**About this task**
Could you give the data below again exactly, apart from the pictures?

**Input material**

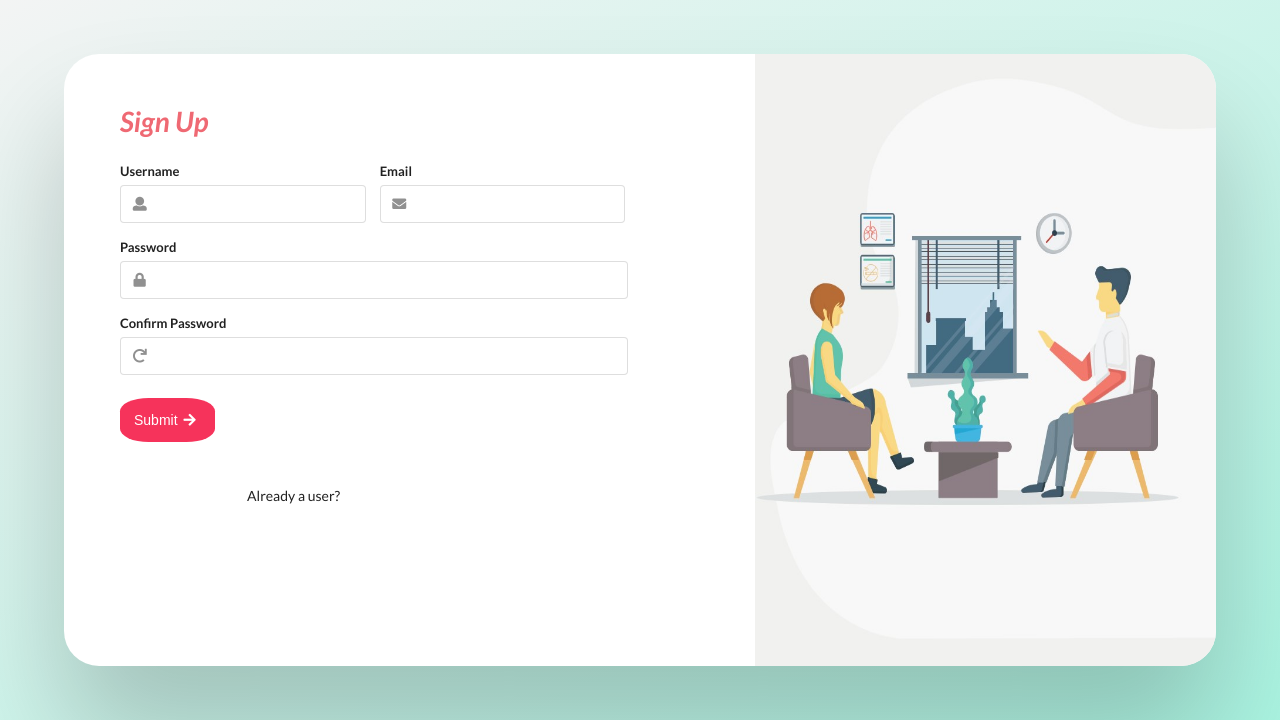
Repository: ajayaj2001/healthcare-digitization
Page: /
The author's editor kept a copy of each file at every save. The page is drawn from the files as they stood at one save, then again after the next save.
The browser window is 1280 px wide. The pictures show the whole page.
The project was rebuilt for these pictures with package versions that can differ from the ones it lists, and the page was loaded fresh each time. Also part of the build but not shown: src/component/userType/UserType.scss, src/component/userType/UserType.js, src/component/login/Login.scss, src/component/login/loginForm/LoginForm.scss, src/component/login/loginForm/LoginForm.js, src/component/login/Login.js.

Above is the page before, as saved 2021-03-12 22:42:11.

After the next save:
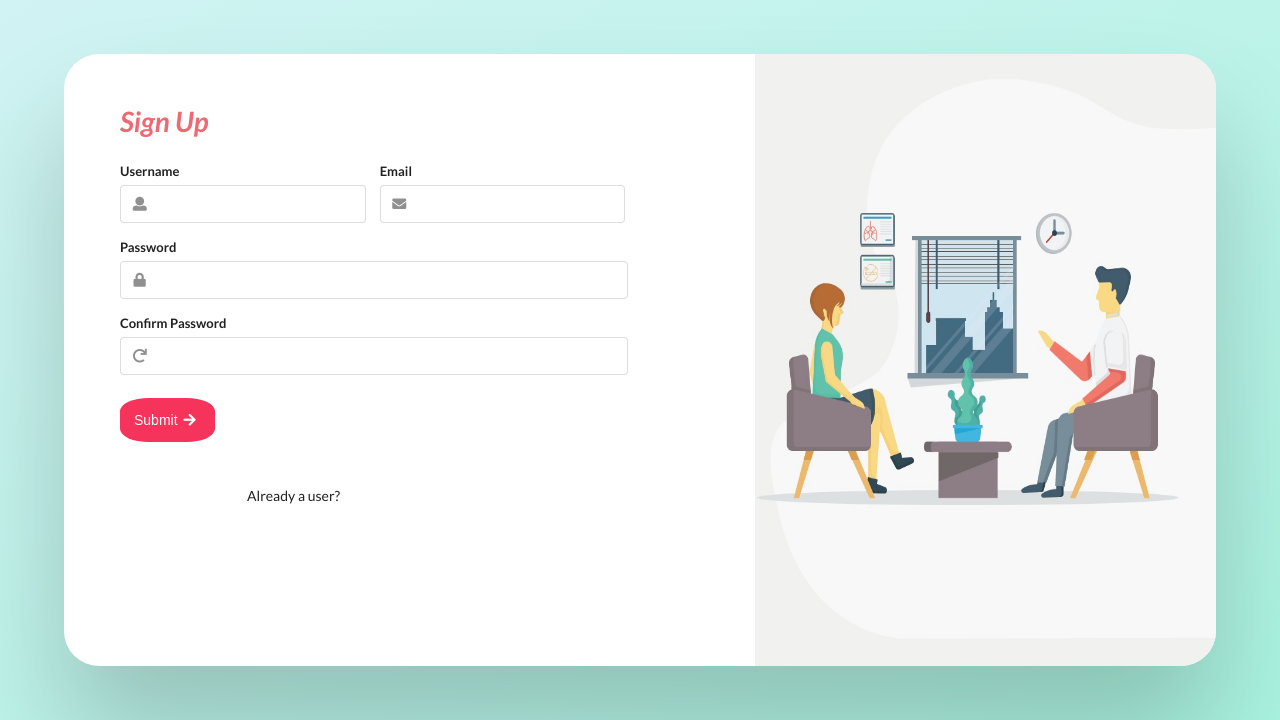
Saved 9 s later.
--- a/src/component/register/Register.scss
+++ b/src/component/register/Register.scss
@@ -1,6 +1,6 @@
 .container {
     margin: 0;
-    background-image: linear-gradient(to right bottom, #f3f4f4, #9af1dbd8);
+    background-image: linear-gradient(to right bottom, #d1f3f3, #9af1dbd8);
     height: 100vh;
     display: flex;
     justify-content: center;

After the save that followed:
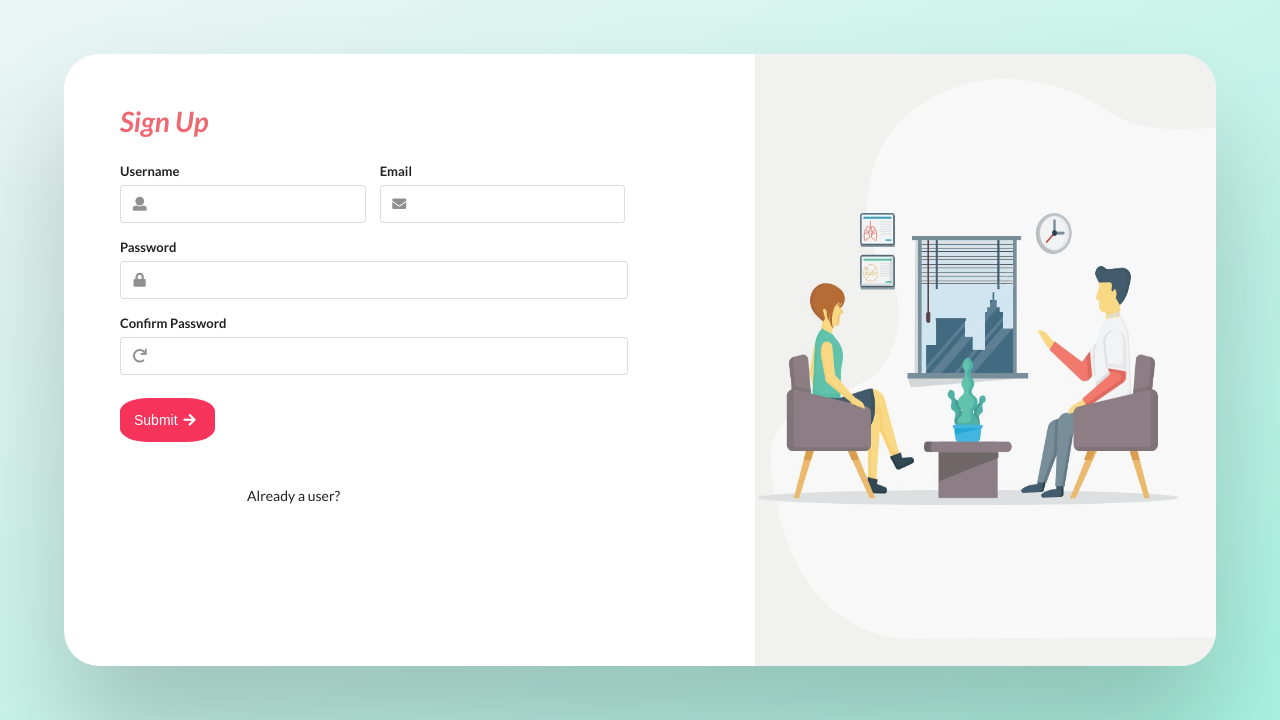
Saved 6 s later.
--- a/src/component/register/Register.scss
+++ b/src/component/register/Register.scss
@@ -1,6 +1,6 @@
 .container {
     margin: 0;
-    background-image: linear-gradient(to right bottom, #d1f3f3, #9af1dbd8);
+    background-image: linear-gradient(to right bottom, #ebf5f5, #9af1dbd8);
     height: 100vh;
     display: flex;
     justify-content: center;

**Task answer**
Repository: ajayaj2001/healthcare-digitization
Page: /
The author's editor kept a copy of each file at every save. The page is drawn from the files as they stood at one save, then again after the next save.
The browser window is 1280 px wide. The pictures show the whole page.
The project was rebuilt for these pictures with package versions that can differ from the ones it lists, and the page was loaded fresh each time. Also part of the build but not shown: src/component/userType/UserType.scss, src/component/userType/UserType.js, src/component/login/Login.scss, src/component/login/loginForm/LoginForm.scss, src/component/login/loginForm/LoginForm.js, src/component/login/Login.js.

Above is the page before, as saved 2021-03-12 22:42:11.

After the next save:
Saved 9 s later.
--- a/src/component/register/Register.scss
+++ b/src/component/register/Register.scss
@@ -1,6 +1,6 @@
 .container {
     margin: 0;
-    background-image: linear-gradient(to right bottom, #f3f4f4, #9af1dbd8);
+    background-image: linear-gradient(to right bottom, #d1f3f3, #9af1dbd8);
     height: 100vh;
     display: flex;
     justify-content: center;

After the save that followed:
Saved 6 s later.
--- a/src/component/register/Register.scss
+++ b/src/component/register/Register.scss
@@ -1,6 +1,6 @@
 .container {
     margin: 0;
-    background-image: linear-gradient(to right bottom, #d1f3f3, #9af1dbd8);
+    background-image: linear-gradient(to right bottom, #ebf5f5, #9af1dbd8);
     height: 100vh;
     display: flex;
     justify-content: center;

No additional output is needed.